After Democrats seized control of the Erie County Legislature, meaning they would soon control the Water Authority, Republican appointee Earl L. Jann Jr. signed a three-year pact ensuring him a salary of around $150,000 a year.
With the contract, signed in January 2018, Jann could have collected the remaining balance on the three-year term if a new Democratic majority on the Water Authority board fired him without cause. Jann could have collected $300,000 to $400,000 if fired in the first year.

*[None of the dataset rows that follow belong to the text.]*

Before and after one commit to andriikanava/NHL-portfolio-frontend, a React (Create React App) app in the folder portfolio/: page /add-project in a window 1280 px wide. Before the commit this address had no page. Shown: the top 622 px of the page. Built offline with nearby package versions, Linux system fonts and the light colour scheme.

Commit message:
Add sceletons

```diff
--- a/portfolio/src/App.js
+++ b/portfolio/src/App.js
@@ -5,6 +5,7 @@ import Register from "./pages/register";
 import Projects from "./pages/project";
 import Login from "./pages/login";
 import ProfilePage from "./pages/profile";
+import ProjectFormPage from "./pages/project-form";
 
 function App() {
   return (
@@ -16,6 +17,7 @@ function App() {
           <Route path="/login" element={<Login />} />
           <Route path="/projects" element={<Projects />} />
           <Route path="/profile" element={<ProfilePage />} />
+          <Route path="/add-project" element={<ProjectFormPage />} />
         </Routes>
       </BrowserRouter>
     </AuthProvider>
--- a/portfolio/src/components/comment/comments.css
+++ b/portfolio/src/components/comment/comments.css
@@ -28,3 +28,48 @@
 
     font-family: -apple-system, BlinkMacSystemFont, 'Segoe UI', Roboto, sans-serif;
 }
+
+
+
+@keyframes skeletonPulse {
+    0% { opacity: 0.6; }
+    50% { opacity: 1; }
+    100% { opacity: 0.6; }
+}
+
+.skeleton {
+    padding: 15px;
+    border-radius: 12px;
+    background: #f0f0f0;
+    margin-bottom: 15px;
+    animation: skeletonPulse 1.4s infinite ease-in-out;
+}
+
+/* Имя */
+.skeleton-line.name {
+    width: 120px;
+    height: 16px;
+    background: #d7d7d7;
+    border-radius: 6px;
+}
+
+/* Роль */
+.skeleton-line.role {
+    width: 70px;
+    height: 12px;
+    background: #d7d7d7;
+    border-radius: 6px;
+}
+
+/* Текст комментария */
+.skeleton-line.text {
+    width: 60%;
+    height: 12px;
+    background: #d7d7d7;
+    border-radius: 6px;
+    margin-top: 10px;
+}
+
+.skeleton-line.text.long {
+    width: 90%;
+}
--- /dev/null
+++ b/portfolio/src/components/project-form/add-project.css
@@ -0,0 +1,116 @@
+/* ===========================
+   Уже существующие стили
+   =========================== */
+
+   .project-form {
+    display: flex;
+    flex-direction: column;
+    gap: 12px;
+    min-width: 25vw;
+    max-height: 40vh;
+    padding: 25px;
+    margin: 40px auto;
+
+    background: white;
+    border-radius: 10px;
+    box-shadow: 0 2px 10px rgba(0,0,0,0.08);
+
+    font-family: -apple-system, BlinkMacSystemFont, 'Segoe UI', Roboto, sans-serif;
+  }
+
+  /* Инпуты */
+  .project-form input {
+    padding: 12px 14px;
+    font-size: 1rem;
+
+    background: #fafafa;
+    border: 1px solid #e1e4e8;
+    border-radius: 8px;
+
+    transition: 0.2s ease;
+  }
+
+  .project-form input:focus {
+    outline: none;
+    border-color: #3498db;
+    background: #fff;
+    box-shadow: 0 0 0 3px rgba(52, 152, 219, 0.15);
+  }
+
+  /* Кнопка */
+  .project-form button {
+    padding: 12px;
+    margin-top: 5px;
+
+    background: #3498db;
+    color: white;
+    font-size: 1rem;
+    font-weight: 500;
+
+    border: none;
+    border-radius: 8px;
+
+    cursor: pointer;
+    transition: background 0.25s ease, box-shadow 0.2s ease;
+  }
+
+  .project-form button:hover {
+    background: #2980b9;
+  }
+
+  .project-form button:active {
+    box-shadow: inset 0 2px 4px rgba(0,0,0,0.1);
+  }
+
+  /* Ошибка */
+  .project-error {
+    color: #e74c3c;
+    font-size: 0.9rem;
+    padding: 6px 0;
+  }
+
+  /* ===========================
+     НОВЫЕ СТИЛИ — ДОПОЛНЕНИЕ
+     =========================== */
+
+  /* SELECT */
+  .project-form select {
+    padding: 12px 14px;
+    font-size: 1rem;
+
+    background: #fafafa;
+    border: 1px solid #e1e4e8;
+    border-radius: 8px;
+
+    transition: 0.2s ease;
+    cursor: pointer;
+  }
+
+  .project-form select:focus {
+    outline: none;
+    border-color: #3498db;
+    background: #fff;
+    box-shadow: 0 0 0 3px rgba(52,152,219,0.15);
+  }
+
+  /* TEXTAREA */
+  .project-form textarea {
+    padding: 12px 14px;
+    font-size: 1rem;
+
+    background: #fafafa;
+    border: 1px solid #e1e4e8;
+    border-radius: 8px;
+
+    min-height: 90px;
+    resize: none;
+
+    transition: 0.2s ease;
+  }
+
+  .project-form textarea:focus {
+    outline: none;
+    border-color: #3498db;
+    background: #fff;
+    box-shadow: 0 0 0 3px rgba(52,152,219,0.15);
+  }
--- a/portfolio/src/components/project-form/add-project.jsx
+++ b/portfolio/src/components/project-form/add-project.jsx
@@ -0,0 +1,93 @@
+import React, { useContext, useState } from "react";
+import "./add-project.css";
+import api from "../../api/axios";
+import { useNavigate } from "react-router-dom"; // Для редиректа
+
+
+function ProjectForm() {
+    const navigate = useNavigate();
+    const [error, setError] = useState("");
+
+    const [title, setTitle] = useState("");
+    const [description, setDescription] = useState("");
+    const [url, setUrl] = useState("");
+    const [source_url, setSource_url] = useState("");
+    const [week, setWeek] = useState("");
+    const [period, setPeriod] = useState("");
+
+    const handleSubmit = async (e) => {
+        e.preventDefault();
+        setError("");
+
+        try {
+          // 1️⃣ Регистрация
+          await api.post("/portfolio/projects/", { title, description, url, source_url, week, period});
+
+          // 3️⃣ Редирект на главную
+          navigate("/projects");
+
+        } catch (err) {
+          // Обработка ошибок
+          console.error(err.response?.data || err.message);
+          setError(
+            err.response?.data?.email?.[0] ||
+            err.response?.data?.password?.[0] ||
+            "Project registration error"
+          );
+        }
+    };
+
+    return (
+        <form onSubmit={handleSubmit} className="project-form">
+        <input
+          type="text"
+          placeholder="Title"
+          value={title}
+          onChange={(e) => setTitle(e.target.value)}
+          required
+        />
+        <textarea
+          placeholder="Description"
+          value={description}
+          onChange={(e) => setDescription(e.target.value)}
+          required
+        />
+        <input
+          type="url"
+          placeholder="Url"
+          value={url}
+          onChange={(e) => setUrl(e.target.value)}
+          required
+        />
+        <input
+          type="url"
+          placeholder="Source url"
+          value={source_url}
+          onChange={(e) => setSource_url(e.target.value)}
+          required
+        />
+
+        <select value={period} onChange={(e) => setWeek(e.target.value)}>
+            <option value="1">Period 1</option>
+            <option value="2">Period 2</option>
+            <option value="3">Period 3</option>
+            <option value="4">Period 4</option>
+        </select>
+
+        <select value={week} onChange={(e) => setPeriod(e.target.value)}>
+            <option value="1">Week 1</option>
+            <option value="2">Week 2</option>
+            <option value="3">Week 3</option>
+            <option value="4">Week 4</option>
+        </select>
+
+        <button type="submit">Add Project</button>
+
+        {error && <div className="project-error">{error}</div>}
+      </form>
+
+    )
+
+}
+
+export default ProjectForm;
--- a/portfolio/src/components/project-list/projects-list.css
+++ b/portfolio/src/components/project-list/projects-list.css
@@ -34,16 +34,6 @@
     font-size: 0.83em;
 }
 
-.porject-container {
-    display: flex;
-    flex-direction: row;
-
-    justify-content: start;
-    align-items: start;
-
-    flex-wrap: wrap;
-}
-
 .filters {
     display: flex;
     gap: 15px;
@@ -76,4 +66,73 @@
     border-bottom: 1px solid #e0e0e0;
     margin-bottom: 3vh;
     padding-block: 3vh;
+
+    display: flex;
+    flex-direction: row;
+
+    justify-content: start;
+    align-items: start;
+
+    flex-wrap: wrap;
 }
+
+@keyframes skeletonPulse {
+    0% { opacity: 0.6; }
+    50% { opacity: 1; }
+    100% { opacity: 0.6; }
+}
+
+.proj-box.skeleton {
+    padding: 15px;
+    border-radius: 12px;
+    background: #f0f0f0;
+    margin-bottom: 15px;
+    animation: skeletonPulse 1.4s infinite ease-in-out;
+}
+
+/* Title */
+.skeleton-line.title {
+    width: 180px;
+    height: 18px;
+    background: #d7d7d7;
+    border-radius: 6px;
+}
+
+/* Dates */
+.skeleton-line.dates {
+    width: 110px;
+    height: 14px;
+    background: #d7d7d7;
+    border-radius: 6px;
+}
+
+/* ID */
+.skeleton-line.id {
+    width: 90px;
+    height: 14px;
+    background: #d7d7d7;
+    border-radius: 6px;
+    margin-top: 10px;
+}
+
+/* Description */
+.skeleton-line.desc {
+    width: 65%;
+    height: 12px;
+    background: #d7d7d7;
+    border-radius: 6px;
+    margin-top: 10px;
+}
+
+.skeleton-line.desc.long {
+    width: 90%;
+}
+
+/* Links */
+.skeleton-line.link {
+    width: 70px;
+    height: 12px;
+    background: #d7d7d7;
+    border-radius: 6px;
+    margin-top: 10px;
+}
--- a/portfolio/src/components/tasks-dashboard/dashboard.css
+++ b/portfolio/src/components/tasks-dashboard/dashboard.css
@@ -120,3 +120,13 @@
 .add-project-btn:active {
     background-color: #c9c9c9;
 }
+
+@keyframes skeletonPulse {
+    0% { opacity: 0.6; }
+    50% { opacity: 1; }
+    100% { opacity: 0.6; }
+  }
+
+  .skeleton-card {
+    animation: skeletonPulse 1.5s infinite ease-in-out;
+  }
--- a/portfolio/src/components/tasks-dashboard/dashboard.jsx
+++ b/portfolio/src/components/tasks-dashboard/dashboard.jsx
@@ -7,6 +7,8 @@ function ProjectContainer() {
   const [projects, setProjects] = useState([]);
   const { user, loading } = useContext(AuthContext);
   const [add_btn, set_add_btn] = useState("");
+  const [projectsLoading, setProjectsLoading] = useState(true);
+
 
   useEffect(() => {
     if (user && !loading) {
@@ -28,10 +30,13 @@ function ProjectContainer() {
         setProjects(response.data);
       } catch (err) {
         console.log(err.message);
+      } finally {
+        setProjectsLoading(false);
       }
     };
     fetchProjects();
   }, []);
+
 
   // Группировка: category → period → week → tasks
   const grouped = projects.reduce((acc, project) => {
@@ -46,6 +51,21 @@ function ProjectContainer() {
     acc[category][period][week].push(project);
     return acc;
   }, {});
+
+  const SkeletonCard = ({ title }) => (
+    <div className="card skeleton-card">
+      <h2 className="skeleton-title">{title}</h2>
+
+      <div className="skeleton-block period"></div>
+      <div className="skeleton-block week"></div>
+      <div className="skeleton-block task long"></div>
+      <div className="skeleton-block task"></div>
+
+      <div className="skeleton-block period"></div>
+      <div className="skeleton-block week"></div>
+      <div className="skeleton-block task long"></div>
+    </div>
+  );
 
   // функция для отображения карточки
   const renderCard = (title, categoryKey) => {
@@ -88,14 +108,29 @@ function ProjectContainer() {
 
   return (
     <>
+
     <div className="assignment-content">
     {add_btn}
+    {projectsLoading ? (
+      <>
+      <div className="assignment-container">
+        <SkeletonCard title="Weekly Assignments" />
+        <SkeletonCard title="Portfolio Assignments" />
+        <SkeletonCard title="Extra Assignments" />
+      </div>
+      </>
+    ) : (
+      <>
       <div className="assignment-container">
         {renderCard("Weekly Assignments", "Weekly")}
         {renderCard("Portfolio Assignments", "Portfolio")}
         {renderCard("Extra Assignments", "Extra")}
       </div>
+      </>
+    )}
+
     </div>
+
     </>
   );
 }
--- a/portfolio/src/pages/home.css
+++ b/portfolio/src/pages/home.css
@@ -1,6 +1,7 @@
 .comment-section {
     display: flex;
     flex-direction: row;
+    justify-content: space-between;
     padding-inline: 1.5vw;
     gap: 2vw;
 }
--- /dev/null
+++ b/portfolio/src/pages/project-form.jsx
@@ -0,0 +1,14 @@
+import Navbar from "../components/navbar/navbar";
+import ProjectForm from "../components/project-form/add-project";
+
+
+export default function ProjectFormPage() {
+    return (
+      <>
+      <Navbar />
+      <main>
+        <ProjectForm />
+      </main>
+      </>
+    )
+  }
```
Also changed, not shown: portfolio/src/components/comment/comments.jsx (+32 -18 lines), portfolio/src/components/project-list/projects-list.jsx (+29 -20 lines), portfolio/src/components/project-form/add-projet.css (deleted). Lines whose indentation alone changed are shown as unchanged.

After The Buffalo News published articles about the contract, Assembly Member Monica P. Wallace, D-Lancaster, introduced a bill to limit the golden parachutes that state authorities could pay to an "at-will" employee, or one who can be fired at any time. Her Severance Pay Limitation Act, approved by both houses and recently signed by the governor, limits severance for at-will appointees to no more than 12 weeks’ pay.
“When the Erie County Water Authority voted to give a ‘golden parachute’ contract to its then-executive director, I was disgusted by this waste of scarce public dollars," Wallace said in a statement Monday announcing that Gov. Andrew M. Cuomo had signed the bill. "Monies paid to The Erie County Water Authority should be spent addressing our crumbling infrastructure and improving our water quality, not providing lucrative severance packages to its executives."
Jann ended up being dismissed in June 2018 on a technicality – without his severance package. Democratic appointees to the Water Authority's board determined that in most cases, an executive director cannot be granted an employment contract that extends beyond one year because past boards cannot bind the hands of future boards on governance matters.
In September, Jann defended his record as the Water Authority's executive director and said he was qualified for the job.
"Both as a commissioner and executive director, I initiated numerous changes that have had a positive effect," he said in a letter published in The News.
"It is one thing to claim my contract was void," he continued. "It is another to terminate my employment with no reason given. Just because I have been a supporter of the Republican Party, like my successor, doesn’t make me unqualified."
The Water Authority's current executive director is Russell J. Stoll, who had been the organization's executive engineer. He was elevated to his new post in September, with a salary of $175,000 a year. He does not have an employment contract.